• [WORK INSTRUCTION]:
Reproduce the entire listing below exactly.

• [INFORMATION SHOWN]:
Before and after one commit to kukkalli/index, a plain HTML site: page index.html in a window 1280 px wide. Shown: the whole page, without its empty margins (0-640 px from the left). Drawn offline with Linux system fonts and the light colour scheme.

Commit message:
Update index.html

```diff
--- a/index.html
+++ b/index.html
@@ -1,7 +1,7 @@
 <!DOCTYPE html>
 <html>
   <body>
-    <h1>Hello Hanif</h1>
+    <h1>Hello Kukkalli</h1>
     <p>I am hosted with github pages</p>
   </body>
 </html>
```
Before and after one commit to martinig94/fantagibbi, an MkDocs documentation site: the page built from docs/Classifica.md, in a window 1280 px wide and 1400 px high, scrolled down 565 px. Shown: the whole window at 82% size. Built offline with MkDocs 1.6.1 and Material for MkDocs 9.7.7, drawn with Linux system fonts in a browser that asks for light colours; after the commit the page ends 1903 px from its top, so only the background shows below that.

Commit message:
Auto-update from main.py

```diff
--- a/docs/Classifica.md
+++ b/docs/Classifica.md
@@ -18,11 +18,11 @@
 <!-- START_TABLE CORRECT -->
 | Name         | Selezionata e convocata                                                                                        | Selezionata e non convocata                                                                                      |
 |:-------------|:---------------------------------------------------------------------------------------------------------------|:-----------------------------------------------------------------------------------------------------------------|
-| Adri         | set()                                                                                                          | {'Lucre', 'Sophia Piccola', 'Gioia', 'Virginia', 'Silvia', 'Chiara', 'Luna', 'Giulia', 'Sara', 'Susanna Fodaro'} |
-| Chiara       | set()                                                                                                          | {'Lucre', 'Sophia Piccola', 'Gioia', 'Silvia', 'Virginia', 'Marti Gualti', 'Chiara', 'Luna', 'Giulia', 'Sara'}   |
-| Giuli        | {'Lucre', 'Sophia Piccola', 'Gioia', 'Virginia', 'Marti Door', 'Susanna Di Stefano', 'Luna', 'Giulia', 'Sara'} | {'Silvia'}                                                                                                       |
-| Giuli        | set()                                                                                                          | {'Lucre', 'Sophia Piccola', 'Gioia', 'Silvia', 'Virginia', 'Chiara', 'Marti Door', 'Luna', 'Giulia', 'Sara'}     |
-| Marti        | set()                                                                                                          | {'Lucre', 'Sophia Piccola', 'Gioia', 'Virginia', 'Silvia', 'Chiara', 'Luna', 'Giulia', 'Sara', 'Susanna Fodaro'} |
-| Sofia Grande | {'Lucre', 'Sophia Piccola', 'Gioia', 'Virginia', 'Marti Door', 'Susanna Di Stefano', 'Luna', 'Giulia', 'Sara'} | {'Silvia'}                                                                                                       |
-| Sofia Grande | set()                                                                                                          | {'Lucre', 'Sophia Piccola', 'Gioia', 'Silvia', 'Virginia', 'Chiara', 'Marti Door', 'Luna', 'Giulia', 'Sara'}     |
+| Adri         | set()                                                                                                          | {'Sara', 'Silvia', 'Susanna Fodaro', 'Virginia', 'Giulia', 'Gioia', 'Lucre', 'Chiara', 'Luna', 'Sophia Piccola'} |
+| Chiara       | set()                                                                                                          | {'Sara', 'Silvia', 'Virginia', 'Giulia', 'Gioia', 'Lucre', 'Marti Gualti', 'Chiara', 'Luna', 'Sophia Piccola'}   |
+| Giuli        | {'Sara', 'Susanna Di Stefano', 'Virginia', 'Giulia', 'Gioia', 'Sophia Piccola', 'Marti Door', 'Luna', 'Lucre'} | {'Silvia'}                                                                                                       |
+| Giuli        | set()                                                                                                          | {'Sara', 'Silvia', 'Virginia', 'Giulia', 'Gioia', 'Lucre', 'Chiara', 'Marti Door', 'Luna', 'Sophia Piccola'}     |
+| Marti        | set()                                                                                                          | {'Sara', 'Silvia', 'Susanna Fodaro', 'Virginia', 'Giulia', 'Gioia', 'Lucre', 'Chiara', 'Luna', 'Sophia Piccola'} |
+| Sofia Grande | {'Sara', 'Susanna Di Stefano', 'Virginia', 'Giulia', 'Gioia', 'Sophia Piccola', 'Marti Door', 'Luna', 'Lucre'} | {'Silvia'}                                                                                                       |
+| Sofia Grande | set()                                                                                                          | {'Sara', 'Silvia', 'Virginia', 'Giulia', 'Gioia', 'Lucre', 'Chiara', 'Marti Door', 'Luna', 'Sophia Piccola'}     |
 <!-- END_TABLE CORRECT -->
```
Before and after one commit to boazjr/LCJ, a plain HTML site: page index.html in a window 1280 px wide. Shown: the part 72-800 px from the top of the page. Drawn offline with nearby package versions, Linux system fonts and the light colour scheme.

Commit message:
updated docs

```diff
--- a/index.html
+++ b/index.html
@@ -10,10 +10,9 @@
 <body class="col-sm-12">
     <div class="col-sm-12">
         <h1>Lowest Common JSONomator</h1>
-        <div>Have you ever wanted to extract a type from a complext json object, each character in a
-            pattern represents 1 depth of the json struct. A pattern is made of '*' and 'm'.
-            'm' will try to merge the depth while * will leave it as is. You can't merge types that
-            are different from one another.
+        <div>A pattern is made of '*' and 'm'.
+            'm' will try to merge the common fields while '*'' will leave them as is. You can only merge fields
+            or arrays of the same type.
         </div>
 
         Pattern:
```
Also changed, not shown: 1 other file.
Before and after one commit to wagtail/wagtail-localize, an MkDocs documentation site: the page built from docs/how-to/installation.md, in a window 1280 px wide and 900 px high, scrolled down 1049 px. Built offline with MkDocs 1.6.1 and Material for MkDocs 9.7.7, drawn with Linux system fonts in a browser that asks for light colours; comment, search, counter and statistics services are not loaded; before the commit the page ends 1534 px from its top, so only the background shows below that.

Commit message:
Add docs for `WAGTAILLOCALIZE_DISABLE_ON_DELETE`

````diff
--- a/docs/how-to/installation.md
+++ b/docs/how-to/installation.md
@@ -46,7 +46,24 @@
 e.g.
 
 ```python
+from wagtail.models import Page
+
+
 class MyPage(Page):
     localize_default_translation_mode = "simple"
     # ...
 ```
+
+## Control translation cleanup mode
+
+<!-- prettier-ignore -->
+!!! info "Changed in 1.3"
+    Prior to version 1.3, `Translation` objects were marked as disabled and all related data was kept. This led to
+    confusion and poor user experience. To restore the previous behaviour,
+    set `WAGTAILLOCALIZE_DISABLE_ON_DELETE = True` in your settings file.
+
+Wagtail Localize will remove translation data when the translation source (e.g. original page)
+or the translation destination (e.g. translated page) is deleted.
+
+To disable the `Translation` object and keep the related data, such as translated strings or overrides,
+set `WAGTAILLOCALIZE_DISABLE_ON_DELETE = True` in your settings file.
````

• [ANSWER]:
Before and after one commit to kukkalli/index, a plain HTML site: page index.html in a window 1280 px wide. Shown: the whole page, without its empty margins (0-640 px from the left). Drawn offline with Linux system fonts and the light colour scheme.

Commit message:
Update index.html

```diff
--- a/index.html
+++ b/index.html
@@ -1,7 +1,7 @@
 <!DOCTYPE html>
 <html>
   <body>
-    <h1>Hello Hanif</h1>
+    <h1>Hello Kukkalli</h1>
     <p>I am hosted with github pages</p>
   </body>
 </html>
```
Before and after one commit to martinig94/fantagibbi, an MkDocs documentation site: the page built from docs/Classifica.md, in a window 1280 px wide and 1400 px high, scrolled down 565 px. Shown: the whole window at 82% size. Built offline with MkDocs 1.6.1 and Material for MkDocs 9.7.7, drawn with Linux system fonts in a browser that asks for light colours; after the commit the page ends 1903 px from its top, so only the background shows below that.

Commit message:
Auto-update from main.py

```diff
--- a/docs/Classifica.md
+++ b/docs/Classifica.md
@@ -18,11 +18,11 @@
 <!-- START_TABLE CORRECT -->
 | Name         | Selezionata e convocata                                                                                        | Selezionata e non convocata                                                                                      |
 |:-------------|:---------------------------------------------------------------------------------------------------------------|:-----------------------------------------------------------------------------------------------------------------|
-| Adri         | set()                                                                                                          | {'Lucre', 'Sophia Piccola', 'Gioia', 'Virginia', 'Silvia', 'Chiara', 'Luna', 'Giulia', 'Sara', 'Susanna Fodaro'} |
-| Chiara       | set()                                                                                                          | {'Lucre', 'Sophia Piccola', 'Gioia', 'Silvia', 'Virginia', 'Marti Gualti', 'Chiara', 'Luna', 'Giulia', 'Sara'}   |
-| Giuli        | {'Lucre', 'Sophia Piccola', 'Gioia', 'Virginia', 'Marti Door', 'Susanna Di Stefano', 'Luna', 'Giulia', 'Sara'} | {'Silvia'}                                                                                                       |
-| Giuli        | set()                                                                                                          | {'Lucre', 'Sophia Piccola', 'Gioia', 'Silvia', 'Virginia', 'Chiara', 'Marti Door', 'Luna', 'Giulia', 'Sara'}     |
-| Marti        | set()                                                                                                          | {'Lucre', 'Sophia Piccola', 'Gioia', 'Virginia', 'Silvia', 'Chiara', 'Luna', 'Giulia', 'Sara', 'Susanna Fodaro'} |
-| Sofia Grande | {'Lucre', 'Sophia Piccola', 'Gioia', 'Virginia', 'Marti Door', 'Susanna Di Stefano', 'Luna', 'Giulia', 'Sara'} | {'Silvia'}                                                                                                       |
-| Sofia Grande | set()                                                                                                          | {'Lucre', 'Sophia Piccola', 'Gioia', 'Silvia', 'Virginia', 'Chiara', 'Marti Door', 'Luna', 'Giulia', 'Sara'}     |
+| Adri         | set()                                                                                                          | {'Sara', 'Silvia', 'Susanna Fodaro', 'Virginia', 'Giulia', 'Gioia', 'Lucre', 'Chiara', 'Luna', 'Sophia Piccola'} |
+| Chiara       | set()                                                                                                          | {'Sara', 'Silvia', 'Virginia', 'Giulia', 'Gioia', 'Lucre', 'Marti Gualti', 'Chiara', 'Luna', 'Sophia Piccola'}   |
+| Giuli        | {'Sara', 'Susanna Di Stefano', 'Virginia', 'Giulia', 'Gioia', 'Sophia Piccola', 'Marti Door', 'Luna', 'Lucre'} | {'Silvia'}                                                                                                       |
+| Giuli        | set()                                                                                                          | {'Sara', 'Silvia', 'Virginia', 'Giulia', 'Gioia', 'Lucre', 'Chiara', 'Marti Door', 'Luna', 'Sophia Piccola'}     |
+| Marti        | set()                                                                                                          | {'Sara', 'Silvia', 'Susanna Fodaro', 'Virginia', 'Giulia', 'Gioia', 'Lucre', 'Chiara', 'Luna', 'Sophia Piccola'} |
+| Sofia Grande | {'Sara', 'Susanna Di Stefano', 'Virginia', 'Giulia', 'Gioia', 'Sophia Piccola', 'Marti Door', 'Luna', 'Lucre'} | {'Silvia'}                                                                                                       |
+| Sofia Grande | set()                                                                                                          | {'Sara', 'Silvia', 'Virginia', 'Giulia', 'Gioia', 'Lucre', 'Chiara', 'Marti Door', 'Luna', 'Sophia Piccola'}     |
 <!-- END_TABLE CORRECT -->
```
Before and after one commit to boazjr/LCJ, a plain HTML site: page index.html in a window 1280 px wide. Shown: the part 72-800 px from the top of the page. Drawn offline with nearby package versions, Linux system fonts and the light colour scheme.

Commit message:
updated docs

```diff
--- a/index.html
+++ b/index.html
@@ -10,10 +10,9 @@
 <body class="col-sm-12">
     <div class="col-sm-12">
         <h1>Lowest Common JSONomator</h1>
-        <div>Have you ever wanted to extract a type from a complext json object, each character in a
-            pattern represents 1 depth of the json struct. A pattern is made of '*' and 'm'.
-            'm' will try to merge the depth while * will leave it as is. You can't merge types that
-            are different from one another.
+        <div>A pattern is made of '*' and 'm'.
+            'm' will try to merge the common fields while '*'' will leave them as is. You can only merge fields
+            or arrays of the same type.
         </div>
 
         Pattern:
```
Also changed, not shown: 1 other file.
Before and after one commit to wagtail/wagtail-localize, an MkDocs documentation site: the page built from docs/how-to/installation.md, in a window 1280 px wide and 900 px high, scrolled down 1049 px. Built offline with MkDocs 1.6.1 and Material for MkDocs 9.7.7, drawn with Linux system fonts in a browser that asks for light colours; comment, search, counter and statistics services are not loaded; before the commit the page ends 1534 px from its top, so only the background shows below that.

Commit message:
Add docs for `WAGTAILLOCALIZE_DISABLE_ON_DELETE`

````diff
--- a/docs/how-to/installation.md
+++ b/docs/how-to/installation.md
@@ -46,7 +46,24 @@
 e.g.
 
 ```python
+from wagtail.models import Page
+
+
 class MyPage(Page):
     localize_default_translation_mode = "simple"
     # ...
 ```
+
+## Control translation cleanup mode
+
+<!-- prettier-ignore -->
+!!! info "Changed in 1.3"
+    Prior to version 1.3, `Translation` objects were marked as disabled and all related data was kept. This led to
+    confusion and poor user experience. To restore the previous behaviour,
+    set `WAGTAILLOCALIZE_DISABLE_ON_DELETE = True` in your settings file.
+
+Wagtail Localize will remove translation data when the translation source (e.g. original page)
+or the translation destination (e.g. translated page) is deleted.
+
+To disable the `Translation` object and keep the related data, such as translated strings or overrides,
+set `WAGTAILLOCALIZE_DISABLE_ON_DELETE = True` in your settings file.
````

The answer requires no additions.